In a progressive purebred herd, the young yearling bulls usually represent the most advanced genetics available to the commercial industry. If appropriately managed, these yearling bulls can be used at the age of 14-15 months with excellent results. The Red Hill herd has been developed from herds that have been successfully using yearling bulls for many generations. Yearling bulls are also used extensively in the Red Hill farms breeding program. We have had no difficulty with yearling bulls maintaining appropriate body condition during the first breeding season; however, we use the bulls for only a 60-day breeding season.
The yearlings in our sales have been developed to optimize growth rate, skeletal development, and sexual maturity. It has been our goal to give the bulls an opportunity to express their growth potential along with genetic differences for intramuscular fat and ribeye area. Even though the bulls are not as fat as if they had been developed on a higher energy ration, they are still in excellent body condition with some extra fat that is likely to be lost during the first breeding season. Yearling bulls may be mated to cows or heifers during the first breeding season, but we prefer to use them on only 15-25 females during the first breeding season.
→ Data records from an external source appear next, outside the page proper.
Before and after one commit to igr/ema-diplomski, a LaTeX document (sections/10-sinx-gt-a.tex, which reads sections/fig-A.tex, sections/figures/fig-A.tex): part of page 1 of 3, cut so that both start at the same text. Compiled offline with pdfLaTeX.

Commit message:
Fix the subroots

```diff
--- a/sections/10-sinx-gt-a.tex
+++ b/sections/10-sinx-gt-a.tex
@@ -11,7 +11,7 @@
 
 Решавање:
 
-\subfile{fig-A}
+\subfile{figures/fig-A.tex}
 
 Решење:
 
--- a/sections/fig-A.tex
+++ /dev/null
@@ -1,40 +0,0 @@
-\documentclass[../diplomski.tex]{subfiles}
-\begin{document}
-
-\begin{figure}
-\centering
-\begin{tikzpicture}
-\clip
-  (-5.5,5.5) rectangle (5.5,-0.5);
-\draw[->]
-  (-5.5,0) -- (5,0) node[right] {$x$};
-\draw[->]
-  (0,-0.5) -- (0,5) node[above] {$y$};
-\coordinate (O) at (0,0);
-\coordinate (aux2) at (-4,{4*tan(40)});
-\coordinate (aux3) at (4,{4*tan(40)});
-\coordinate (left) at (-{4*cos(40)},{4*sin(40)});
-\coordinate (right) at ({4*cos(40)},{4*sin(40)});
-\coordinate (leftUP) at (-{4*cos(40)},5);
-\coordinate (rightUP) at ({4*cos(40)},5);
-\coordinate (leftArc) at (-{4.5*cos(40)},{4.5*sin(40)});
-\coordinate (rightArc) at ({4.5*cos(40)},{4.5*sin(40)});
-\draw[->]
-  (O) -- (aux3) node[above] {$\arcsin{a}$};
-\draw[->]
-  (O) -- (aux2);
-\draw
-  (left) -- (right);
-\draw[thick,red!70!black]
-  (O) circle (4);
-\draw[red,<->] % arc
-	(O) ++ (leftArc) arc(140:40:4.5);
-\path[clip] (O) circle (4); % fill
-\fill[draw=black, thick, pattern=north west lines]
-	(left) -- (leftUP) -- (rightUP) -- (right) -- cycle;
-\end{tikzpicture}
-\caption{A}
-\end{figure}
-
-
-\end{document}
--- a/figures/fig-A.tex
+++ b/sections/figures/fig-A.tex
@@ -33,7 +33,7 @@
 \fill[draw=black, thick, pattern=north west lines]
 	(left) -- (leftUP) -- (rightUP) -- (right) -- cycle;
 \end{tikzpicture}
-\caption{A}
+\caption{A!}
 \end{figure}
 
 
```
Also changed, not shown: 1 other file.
At 14-17 months of age, bulls certainly are not mature in size, and, consequently, a portion of the nutrients consumed should be going toward growth in addition to being used for body maintenance and breeding activity. In our area of the county where fescue is the predominant spring pastured forage, it is difficult to get enough nutrients into young bulls because of the high water content of the forages. Therefore, most young bulls are likely to lose most of the added body fat that was deposited during the growth period up to a year of age. For this reason, we recommend removing young bulls from the females after the breeding season to allow the bulls the opportunity to gain some of the condition they have lost and to continue growing at an optimal rate.
Yearling bulls may be used in multiple sire groups with other yearlings; however, we discourage the use of yearlings in combination with older bulls in multiple sire settings. All young bulls should be observed at the beginning of the breeding season to determine that each bull is active and aggressive in seeking and mating females that are in heat. Even though young bulls have passed a Breeding Soundness Evaluation, this does not ensure that bulls have appropriate libido and the ability to breed in a pasture setting.
Dr. Gordon Jones retired in 2010 as professor of animal science after 40 years on the faculty at Western Kentucky University (WKU). During his tenure at WKU, he taught Introduction to Animal Science, Meats and Meat Products, Beef and Swine Production, and Animal Breeding. In addition, he was involved in the beef industry in KY and presented many programs on various aspects of the beef industry. Beef Cattle Selection and Mating Systems have been topics of major interest to Dr. Jones.
Jones served six years on the beef improvement committee of the Red Angus Association of America (RAAA), and he is currently a member of the technical committee of RAAA. Dr. Jones and his family have been involved in the swine seedstock business for over 50 years, and he is very involved with Red Hill Farms Red Angus and Simmental operations. He works with commercial producers in planning selection programs and crossbreeding systems.